No one knows exactly what inner strengths Abraham Lincoln possessed to endure all of the trials and tribulations he faced as President of the United States during the Civil War. It is well known that he employed humor. In fact, he once said that he had to laugh to keep from crying. His ability to find humor in even the most stressful of situations had to be life-saving for him. Many people misunderstood Lincoln’s use of humor. They would become annoyed-thinking that he wasn’t really taking things seriously. Humor was his tool for coping-and it proved very effective.

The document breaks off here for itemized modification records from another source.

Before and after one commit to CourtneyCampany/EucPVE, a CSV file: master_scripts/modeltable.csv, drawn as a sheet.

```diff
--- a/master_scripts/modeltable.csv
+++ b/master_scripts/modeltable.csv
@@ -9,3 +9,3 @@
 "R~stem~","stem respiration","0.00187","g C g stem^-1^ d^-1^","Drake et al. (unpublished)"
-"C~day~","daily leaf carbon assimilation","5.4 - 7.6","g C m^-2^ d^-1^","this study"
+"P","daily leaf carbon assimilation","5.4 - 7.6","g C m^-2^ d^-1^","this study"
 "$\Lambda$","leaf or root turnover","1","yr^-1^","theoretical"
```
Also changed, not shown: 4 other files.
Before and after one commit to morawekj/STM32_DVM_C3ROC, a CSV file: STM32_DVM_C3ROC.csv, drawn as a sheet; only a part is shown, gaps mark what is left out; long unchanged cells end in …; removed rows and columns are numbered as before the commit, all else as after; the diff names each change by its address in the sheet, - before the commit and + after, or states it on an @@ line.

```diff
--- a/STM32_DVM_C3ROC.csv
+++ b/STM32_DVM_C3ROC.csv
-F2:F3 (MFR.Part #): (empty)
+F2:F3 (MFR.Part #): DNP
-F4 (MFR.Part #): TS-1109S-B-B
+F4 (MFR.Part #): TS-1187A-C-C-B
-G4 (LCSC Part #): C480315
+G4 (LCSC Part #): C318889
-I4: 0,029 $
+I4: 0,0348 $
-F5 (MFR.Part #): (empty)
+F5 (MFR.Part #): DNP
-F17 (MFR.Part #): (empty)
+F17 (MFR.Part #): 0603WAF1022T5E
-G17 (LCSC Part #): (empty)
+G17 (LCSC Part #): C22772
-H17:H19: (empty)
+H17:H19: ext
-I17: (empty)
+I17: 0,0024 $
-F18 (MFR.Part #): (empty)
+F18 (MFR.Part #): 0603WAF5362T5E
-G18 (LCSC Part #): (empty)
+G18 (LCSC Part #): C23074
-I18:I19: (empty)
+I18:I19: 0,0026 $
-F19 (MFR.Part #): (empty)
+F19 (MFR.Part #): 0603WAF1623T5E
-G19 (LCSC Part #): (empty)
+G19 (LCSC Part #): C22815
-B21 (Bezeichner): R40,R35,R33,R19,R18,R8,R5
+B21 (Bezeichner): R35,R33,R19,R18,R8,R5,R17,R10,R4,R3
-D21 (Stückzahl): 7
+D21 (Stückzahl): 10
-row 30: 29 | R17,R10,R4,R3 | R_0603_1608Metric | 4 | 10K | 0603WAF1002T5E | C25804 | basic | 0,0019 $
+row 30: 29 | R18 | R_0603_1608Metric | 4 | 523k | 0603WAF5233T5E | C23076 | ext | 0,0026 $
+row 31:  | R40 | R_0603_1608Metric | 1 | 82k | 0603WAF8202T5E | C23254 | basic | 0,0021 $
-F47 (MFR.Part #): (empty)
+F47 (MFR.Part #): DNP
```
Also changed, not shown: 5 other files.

There was, perhaps, another strength Lincoln had that was more philosophical in nature. It was a deep rooted understanding in the brevity of life-and that all things will pass. As bad as things were for Lincoln who led the nation through its most terrible conflict-he seemed to draw reserve from this eternal truth: nothing lasts forever. James C. Humes relates the following story in his book A. Lincoln:The Wit & Wisdom of Abraham Lincoln to help illuminate his thinking:
“After Lincoln’s election, an army of job-seekers swarmed upon the White House. Interviewing them was one presidential job Lincoln found most distasteful. Few men have ever possessed the patience of Lincoln; but even his was taxed on these occasions. Once, after a particularly unqualified man had just called upon him for a government job, Lincoln said to his aide John Hay after he left:
“Well, a ruler once asked his advisors if there was one maxim that could be truly applied in all times and situations. The advisors returned and presented him the words: ‘And this, too, shall pass away.’
“How much it expresses,” said Lincoln. “How chastening to the hour of pride! How consoling in the depths of affiction.”
Ah, “this, too, shall pass away”-there is Lincoln’s comforting thought. His humor was helpful, indeed very helpful-but his belief in the “transcendent truth,” as Humes calls it-that all things will pass-sustained him.Mail this post